"We know that publicly, he was silent, but privately, he may have helped, for example, by providing funding for convents and monasteries that were hiding Jews," Aliza Luft, who will be at the archives this summer researching a book about the Catholic Church in France during the Holocaust, told Newsweek. "I think and hope the archives will show how important moral authorities are in dangerous times."

Vatican Pope Pius XII
Pope Pius XII during the Assumption of Mary ceremony, Vatican 1950. Photo by Archivio Cicconi/Getty Images

Pius led the church during a fraught period, from 1939 to 1958. He was at odds with his leeriness of Nazi actions and worry about suppression of the Church. He held the post at a time when democratic leaders and policies swept across Europe, similar to the rise of alt-right and populist movements today. The Roman Catholic Church has said that Pius never intervened when more than 1,000 Jews were taken from Rome and sent to their deaths, but that he did sequester thousands of Jews in religious institutions nationwide.

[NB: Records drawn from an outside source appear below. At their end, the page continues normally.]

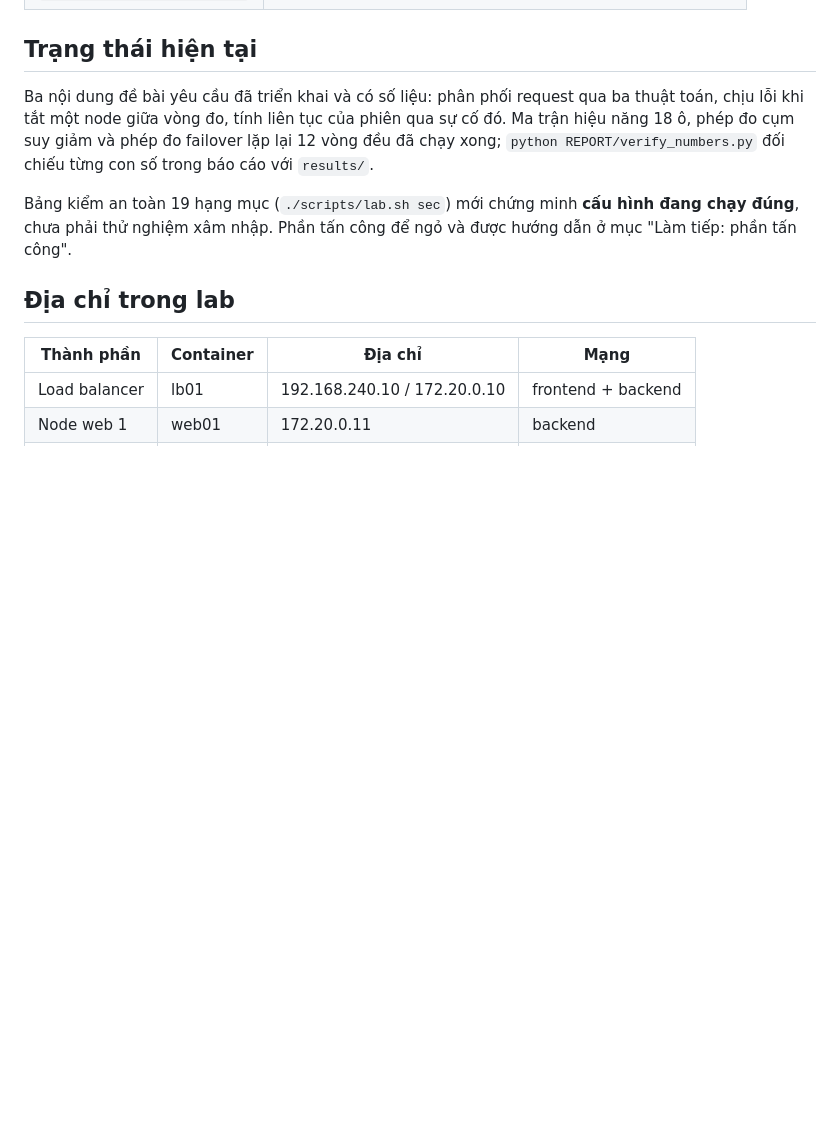
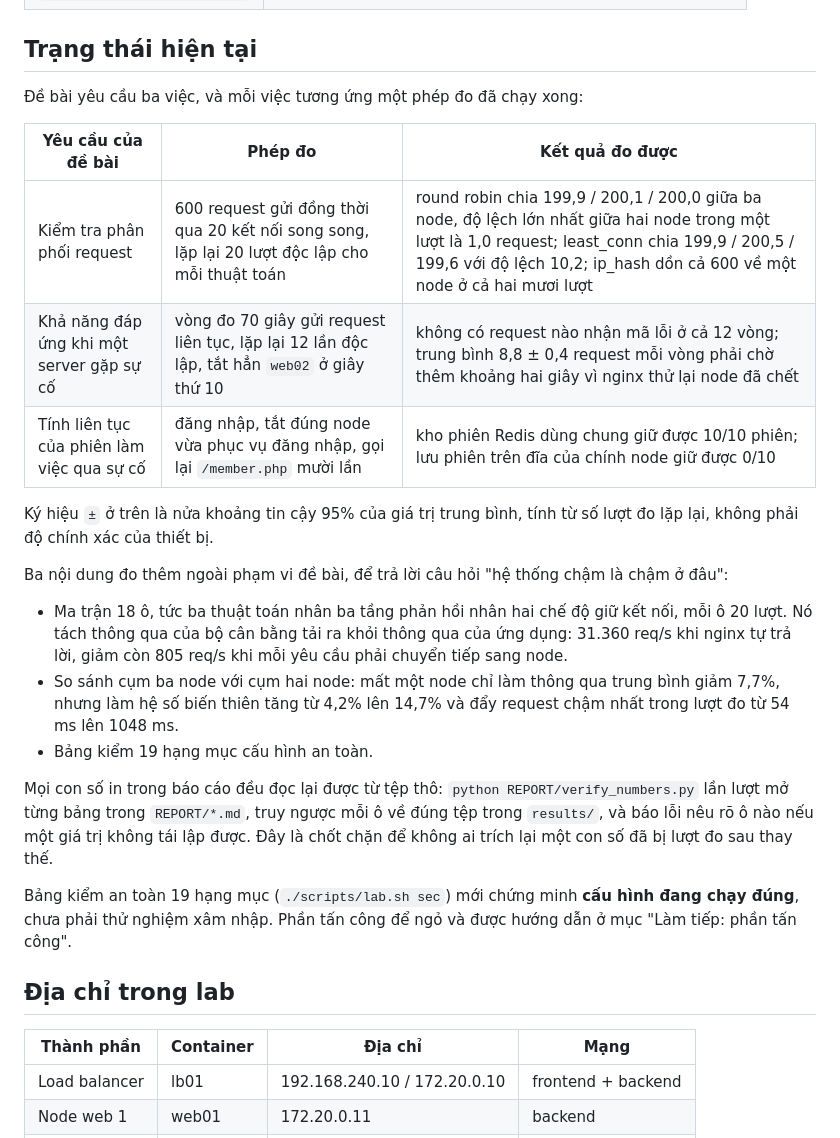
Before and after one commit to tinhatinh/ptitLoadBalancer, a Markdown page: README.md, the part around the change. Drawn GitHub-style; blank space fills up the shorter version.

Commit message:
README: trinh bay lai trang thai do an theo tung yeu cau cua de bai

```diff
--- a/README.md
+++ b/README.md
@@ -90,11 +90,34 @@ mục 9 của `docs/HUONG-DAN-TIEP-TUC.md`.
 
 ## Trạng thái hiện tại
 
-Ba nội dung đề bài yêu cầu đã triển khai và có số liệu: phân phối request qua
-ba thuật toán, chịu lỗi khi tắt một node giữa vòng đo, tính liên tục của phiên
-qua sự cố đó. Ma trận hiệu năng 18 ô, phép đo cụm suy giảm và phép đo failover
-lặp lại 12 vòng đều đã chạy xong; `python REPORT/verify_numbers.py` đối chiếu
-từng con số trong báo cáo với `results/`.
+Đề bài yêu cầu ba việc, và mỗi việc tương ứng một phép đo đã chạy xong:
+
+| Yêu cầu của đề bài | Phép đo | Kết quả đo được |
+|---|---|---|
+| Kiểm tra phân phối request | 600 request gửi đồng thời qua 20 kết nối song song, lặp lại 20 lượt độc lập cho mỗi thuật toán | round robin chia 199,9 / 200,1 / 200,0 giữa ba node, độ lệch lớn nhất giữa hai node trong một lượt là 1,0 request; least_conn chia 199,9 / 200,5 / 199,6 với độ lệch 10,2; ip_hash dồn cả 600 về một node ở cả hai mươi lượt |
+| Khả năng đáp ứng khi một server gặp sự cố | vòng đo 70 giây gửi request liên tục, lặp lại 12 lần độc lập, tắt hẳn `web02` ở giây thứ 10 | không có request nào nhận mã lỗi ở cả 12 vòng; trung bình 8,8 ± 0,4 request mỗi vòng phải chờ thêm khoảng hai giây vì nginx thử lại node đã chết |
+| Tính liên tục của phiên làm việc qua sự cố | đăng nhập, tắt đúng node vừa phục vụ đăng nhập, gọi lại `/member.php` mười lần | kho phiên Redis dùng chung giữ được 10/10 phiên; lưu phiên trên đĩa của chính node giữ được 0/10 |
+
+Ký hiệu `±` ở trên là nửa khoảng tin cậy 95% của giá trị trung bình, tính từ số
+lượt đo lặp lại, không phải độ chính xác của thiết bị.
+
+Ba nội dung đo thêm ngoài phạm vi đề bài, để trả lời câu hỏi "hệ thống chậm là
+chậm ở đâu":
+
+- Ma trận 18 ô, tức ba thuật toán nhân ba tầng phản hồi nhân hai chế độ giữ kết
+  nối, mỗi ô 20 lượt. Nó tách thông qua của bộ cân bằng tải ra khỏi thông qua
+  của ứng dụng: 31.360 req/s khi nginx tự trả lời, giảm còn 805 req/s khi mỗi
+  yêu cầu phải chuyển tiếp sang node.
+- So sánh cụm ba node với cụm hai node: mất một node chỉ làm thông qua trung
+  bình giảm 7,7%, nhưng làm hệ số biến thiên tăng từ 4,2% lên 14,7% và đẩy
+  request chậm nhất trong lượt đo từ 54 ms lên 1048 ms.
+- Bảng kiểm 19 hạng mục cấu hình an toàn.
+
+Mọi con số in trong báo cáo đều đọc lại được từ tệp thô:
+`python REPORT/verify_numbers.py` lần lượt mở từng bảng trong `REPORT/*.md`,
+truy ngược mỗi ô về đúng tệp trong `results/`, và báo lỗi nêu rõ ô nào nếu một
+giá trị không tái lập được. Đây là chốt chặn để không ai trích lại một con số
+đã bị lượt đo sau thay thế.
 
 Bảng kiểm an toàn 19 hạng mục (`./scripts/lab.sh sec`) mới chứng minh **cấu hình
 đang chạy đúng**, chưa phải thử nghiệm xâm nhập. Phần tấn công để ngỏ và được
```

More than 8,000 Jews throughout Italy eventually died in Nazi camps, with 30,000 having lived in hiding until Allied forces liberated them.

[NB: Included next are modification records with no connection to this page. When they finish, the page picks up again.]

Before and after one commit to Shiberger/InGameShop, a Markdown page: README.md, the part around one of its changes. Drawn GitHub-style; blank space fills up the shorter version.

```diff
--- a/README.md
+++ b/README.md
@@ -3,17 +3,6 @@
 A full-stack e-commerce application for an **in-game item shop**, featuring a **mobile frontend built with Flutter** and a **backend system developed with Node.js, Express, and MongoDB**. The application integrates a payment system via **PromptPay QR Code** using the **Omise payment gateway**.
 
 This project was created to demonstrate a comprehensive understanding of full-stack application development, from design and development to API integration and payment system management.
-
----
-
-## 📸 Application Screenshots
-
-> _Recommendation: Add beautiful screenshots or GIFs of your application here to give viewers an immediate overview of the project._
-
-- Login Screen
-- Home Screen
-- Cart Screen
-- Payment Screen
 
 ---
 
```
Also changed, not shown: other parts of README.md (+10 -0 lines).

"We trust that the independent scholarly review of these archival materials will provide greater clarity as to what positions and steps were taken during this period by the Holy See, and help resolve the persistent debates and controversy in this regard," Rabbi David Rosen, International Director of Interreligious Affairs for the American Jewish Committee, wrote in a statement to Newsweek. "Such necessary transparency is also to the credit of the Church and will further enhance the mutual trust and excellent relations between the Catholic Church and the Jewish community built up over the last 55 years."

Pius' public stance on the occupation was scrutinized for decades. Then in 2003, while researching an unrelated biography, the diplomatic documents and a report by an American consul general from the 1930s were discovered and described in an article written by a Jesuit historian.

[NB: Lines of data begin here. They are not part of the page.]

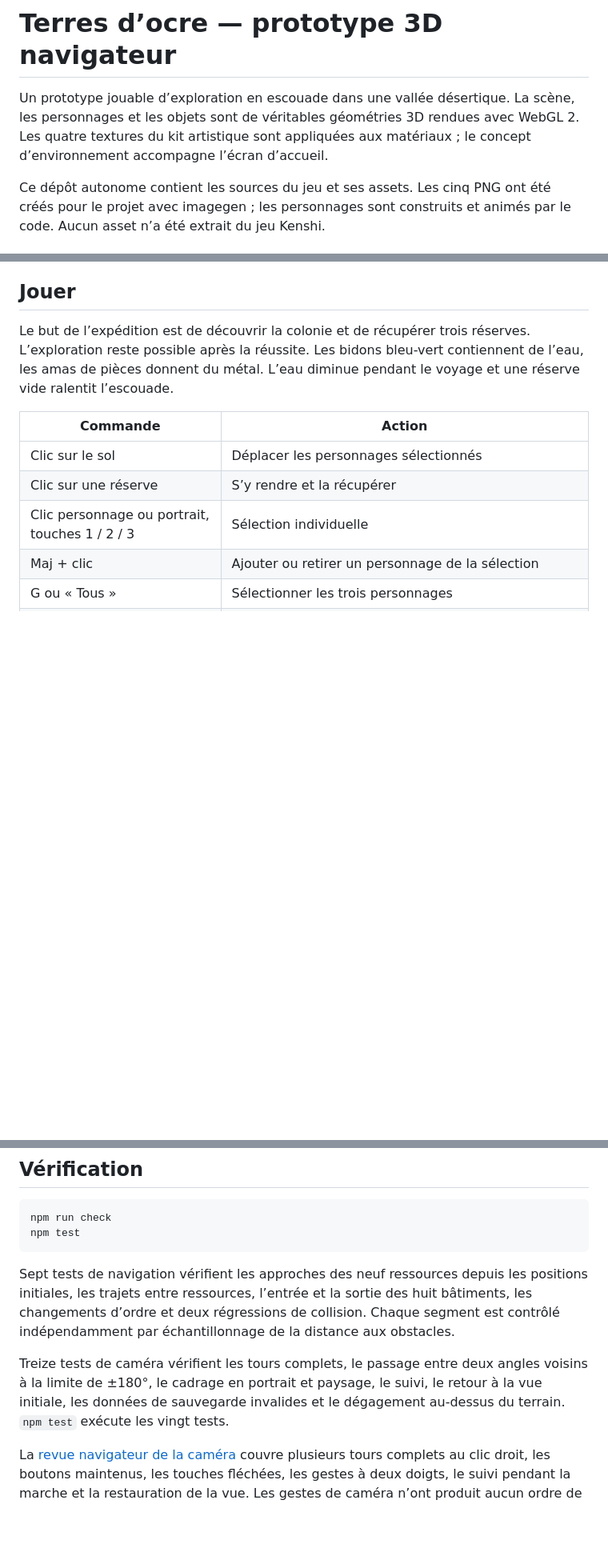
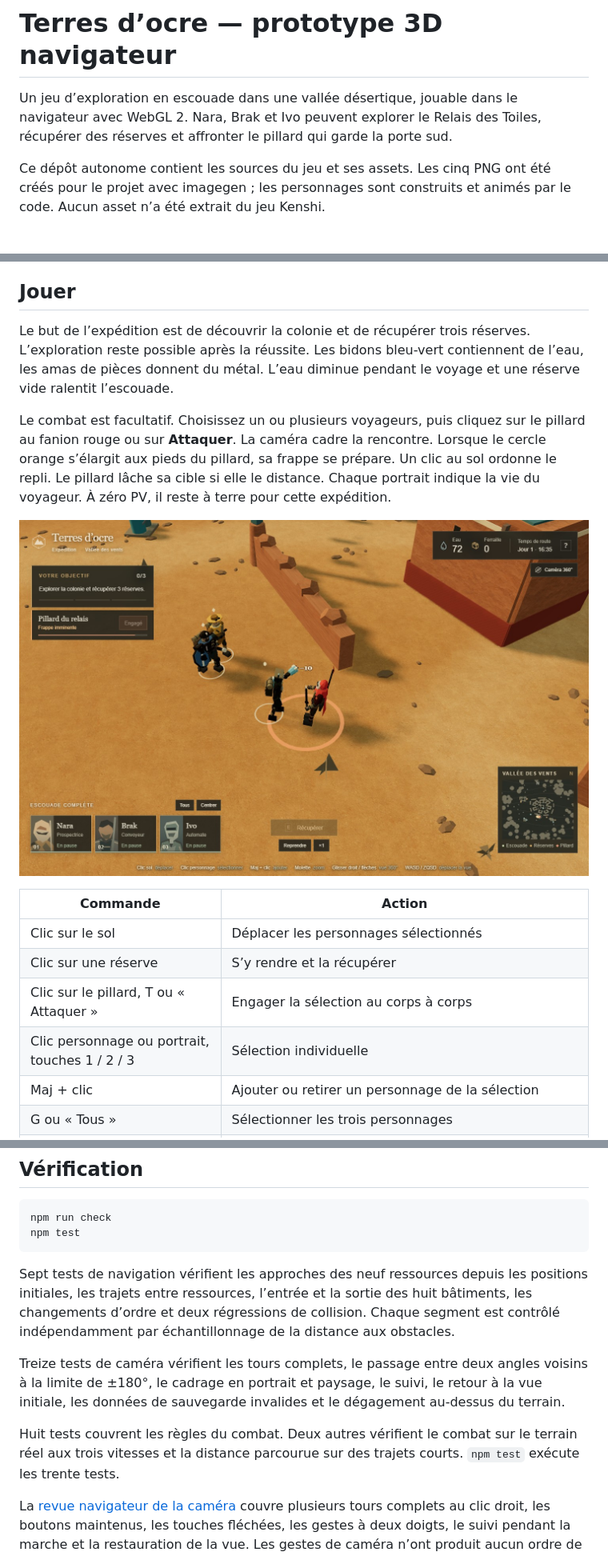
Before and after one commit to uriels-hub/terres-ocre-3d, a Markdown page: README.md, 3 parts joined by grey strips. Shown at 80% size. GitHub-like rendering; pictures changed too: reports/combat-porte-sud.jpg (added); blank space fills up the shorter version.

```diff
--- a/README.md
+++ b/README.md
@@ -1,6 +1,6 @@
 # Terres d’ocre — prototype 3D navigateur
 
-Un prototype jouable d’exploration en escouade dans une vallée désertique. La scène, les personnages et les objets sont de véritables géométries 3D rendues avec WebGL 2. Les quatre textures du kit artistique sont appliquées aux matériaux ; le concept d’environnement accompagne l’écran d’accueil.
+Un jeu d’exploration en escouade dans une vallée désertique, jouable dans le navigateur avec WebGL 2. Nara, Brak et Ivo peuvent explorer le Relais des Toiles, récupérer des réserves et affronter le pillard qui garde la porte sud.
 
 Ce dépôt autonome contient les sources du jeu et ses assets. Les cinq PNG ont été créés pour le projet avec imagegen ; les personnages sont construits et animés par le code. Aucun asset n’a été extrait du jeu Kenshi.
 
@@ -34,10 +34,15 @@ Le dossier `dist/` est un site statique complet. Il faut le servir en HTTP ou HT
 
 Le but de l’expédition est de découvrir la colonie et de récupérer trois réserves. L’exploration reste possible après la réussite. Les bidons bleu-vert contiennent de l’eau, les amas de pièces donnent du métal. L’eau diminue pendant le voyage et une réserve vide ralentit l’escouade.
 
+Le combat est facultatif. Choisissez un ou plusieurs voyageurs, puis cliquez sur le pillard au fanion rouge ou sur **Attaquer**. La caméra cadre la rencontre. Lorsque le cercle orange s’élargit aux pieds du pillard, sa frappe se prépare. Un clic au sol ordonne le repli. Le pillard lâche sa cible si elle le distance. Chaque portrait indique la vie du voyageur. À zéro PV, il reste à terre pour cette expédition.
+
+![Ivo frappe le pillard à la porte sud du Relais des Toiles, sous le regard de Nara et de Brak.](reports/combat-porte-sud.jpg)
+
 | Commande | Action |
 | --- | --- |
 | Clic sur le sol | Déplacer les personnages sélectionnés |
 | Clic sur une réserve | S’y rendre et la récupérer |
+| Clic sur le pillard, T ou « Attaquer » | Engager la sélection au corps à corps |
 | Clic personnage ou portrait, touches 1 / 2 / 3 | Sélection individuelle |
 | Maj + clic | Ajouter ou retirer un personnage de la sélection |
 | G ou « Tous » | Sélectionner les trois personnages |
@@ -100,7 +105,9 @@ npm test
 
 Sept tests de navigation vérifient les approches des neuf ressources depuis les positions initiales, les trajets entre ressources, l’entrée et la sortie des huit bâtiments, les changements d’ordre et deux régressions de collision. Chaque segment est contrôlé indépendamment par échantillonnage de la distance aux obstacles.
 
-Treize tests de caméra vérifient les tours complets, le passage entre deux angles voisins à la limite de ±180°, le cadrage en portrait et paysage, le suivi, le retour à la vue initiale, les données de sauvegarde invalides et le dégagement au-dessus du terrain. `npm test` exécute les vingt tests.
+Treize tests de caméra vérifient les tours complets, le passage entre deux angles voisins à la limite de ±180°, le cadrage en portrait et paysage, le suivi, le retour à la vue initiale, les données de sauvegarde invalides et le dégagement au-dessus du terrain.
+
+Huit tests couvrent les règles du combat. Deux autres vérifient le combat sur le terrain réel aux trois vitesses et la distance parcourue sur des trajets courts. `npm test` exécute les trente tests.
 
 La [revue navigateur de la caméra](reports/camera-verification.json) couvre plusieurs tours complets au clic droit, les boutons maintenus, les touches fléchées, les gestes à deux doigts, le suivi pendant la marche et la restauration de la vue. Les gestes de caméra n’ont produit aucun ordre de déplacement involontaire pendant ces essais.
 
```
Also changed, not shown: other parts of README.md (+6 -6 lines), CHANGELOG.md (+7 -0 lines), 10 other files.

In 2012, Yad Vashem, Israel's Holocaust museum and memorial, revised an exhibit about the pope's actions, changing the language from saying Pius "did not intervene" in actions against the Jews deported from Rome to noting he "did not publicly protest." The revision followed the opening of the Pius XI archives, 30,000 volumes where much of what is known about Pius XII originates.

Several archives will be accessible to researchers and academics with the opening in March, the largest of which is the Vatican Apostolic Archive. Paramount to understanding the political history of those years are also the Vatican Secretariat of State and the Vatican Congregation for the Doctrine of the Faith archives.

"This is not simply a matter of understanding Church history, but getting a better understanding of European and world history for these eventful years, not only the years of the war, but the political conflicts and dramas of the postwar years," David Kertzer, a professor of anthropology and Italian studies at Brown University whose research focuses primarily on the Italian Fascist regime, wrote in an email.

Kertzer said the focus on the Roman Catholic Church and the pope's silence about the Jewish genocide was misplaced.

"For me the much more important question is the role played by the Church (and the Protestant churches as well) in demonizing the Jews in the decades leading up to the Holocaust," he said, "and so allowing tens if not hundreds of thousands of Europeans thinking themselves good Catholics or good Protestants to murder Jewish babies, Jewish children, Jewish women, Jewish aged."

Pope Benedict XVI edged Pius closer to clearing his name toward sainthood in 2009 by determining the fraught Pius had lived a "heroic" life. Pope Francis said in 2014 that a miracle toward sainthood had not been identified, though he called Pius "a great defender of the Jews," ultimately leaving the final pages of a life of critically received Christian virtue unwritten.

This article has been updated with a statement from the AJC.